Buddha sheltered by the naga Muchalinda, Angkor Wat period (1100-1175), 1150-1250, From the collection of: National Gallery of Australia, Canberra
I chose this piece more for the possibility of color. With such an intricate work. I wonder if it was meant to have color to complete the detail of this work, or if its just the tradition to keep it.
Stone Tiger, Late Shang Dynasty, 1100 B.C. - The Western Zhou Dynasty, 771 B.C., From the collection of: Jinsha Site Museum
A fine, and very old piece, I chose it for the colors that still remain on the work. With most of them faded or just gone, the fact that some color (particularly in the mouth) is fascinating to see.
Prince Vladimir chooses a religion in 988, Johann Leberecht Eggink, 1822/1822, From the collection of: Latvian National Museum of Art
An interesting work, as the colors are used in an peculiar way. That darker colors create an almost viewing part into the moment.

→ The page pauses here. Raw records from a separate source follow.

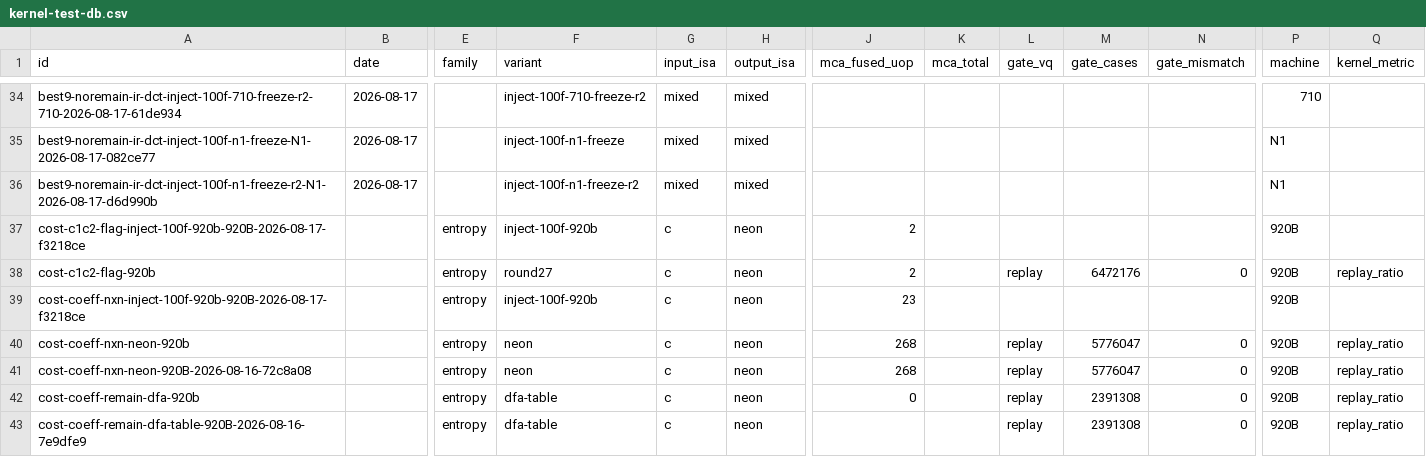
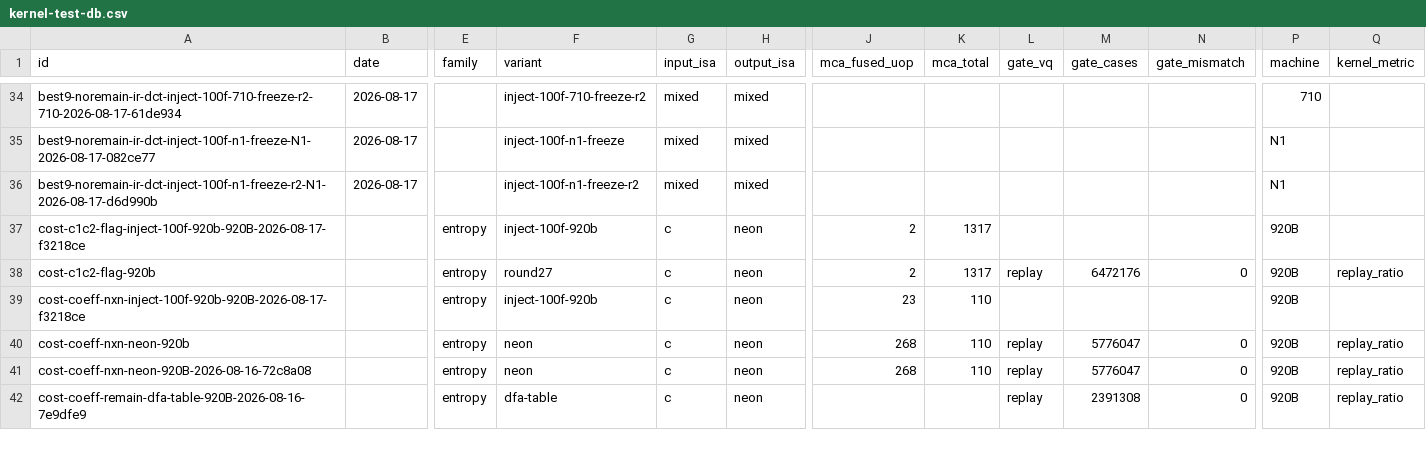
Before and after one commit to chiro2001/a64-simd-dyn-optimizer, a CSV file: data/kernel-test-db.csv, drawn as a sheet; only a part is shown, gaps mark what is left out; removed rows and columns are numbered as before the commit, all else as after; rows hold the shown columns only; the diff covers the shown part only; the diff names each change by its address in the sheet, - before the commit and + after, or states it on an @@ line.

```diff
--- a/data/kernel-test-db.csv
+++ b/data/kernel-test-db.csv
-K37:K38 (mca_total): (empty)
+K37:K38 (mca_total): 1317
-K39:K41 (mca_total): (empty)
+K39:K41 (mca_total): 110
-row 42: cost-coeff-remain-dfa-920b |  | entropy | dfa-table | c | neon | 0 |  | replay | 2391308 | 0 | 920B | replay_ratio
```
Also changed, not shown: 1 added row and 15 edited cells elsewhere in this file, data/ranker-training.csv, 6 other files.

With brighter colors on the inside, it is an interesting way to focus.
The Birth of Venus, Nicolas Poussin, French, 1594 - 1665, 1635 or 1636, From the collection of: Philadelphia Museum of Art
I really do enjoy the colors in this work because of how precise the use of them creates a very real perception of depth, and shadows. A truly masterful work to see from some long ago.
The Baptism of Christ, Paolo Veronese (Paolo Caliari) and workshop (Italian, 1528 - 1588), about 1580 - 1588, From the collection of: The J. Paul Getty Museum
The colors used in this piece, like many others religious pieces at this time were, uses a good difference in color to show those who were far more important in the piece compared to those who sin.
The beautiful contrast of colors in this piece are clear to display the light being brought with the coming of Jesus into the evil darkness of the first circle of Hell. A fine and very detailed piece.
Saint Margaret, Joan Reixach, Around 1456, From the collection of: Museu Nacional d'Art de Catalunya - MNAC, Barcelona
The colors used in this piece speak to the nature of religious paintings at the time. Shrouding the heroes, and heroines in gold, but the red of the cloth does seem like it may hold more secrets.
Jupiter and Io, Antonio Allegri, called Correggio, 1520/1540, From the collection of: Kunsthistorisches Museum Wien
The colors in this piece really grasp me, due to the fact that it almost seems like Jupiter, to a point is corruption, or this dark over-looming lust of Io's while she is this very pure entity.
Virgin and child with a pear, Albrecht Dürer, 1512, From the collection of: Kunsthistorisches Museum Wien
This piece is beautifully crafted, and is clearly of German origin due to the design of the child. The blue color of the woman's dress is well designed.
Credits: All media
This user gallery has been created by an independent third party and may not always represent the views of the institutions, listed below, who have supplied the content.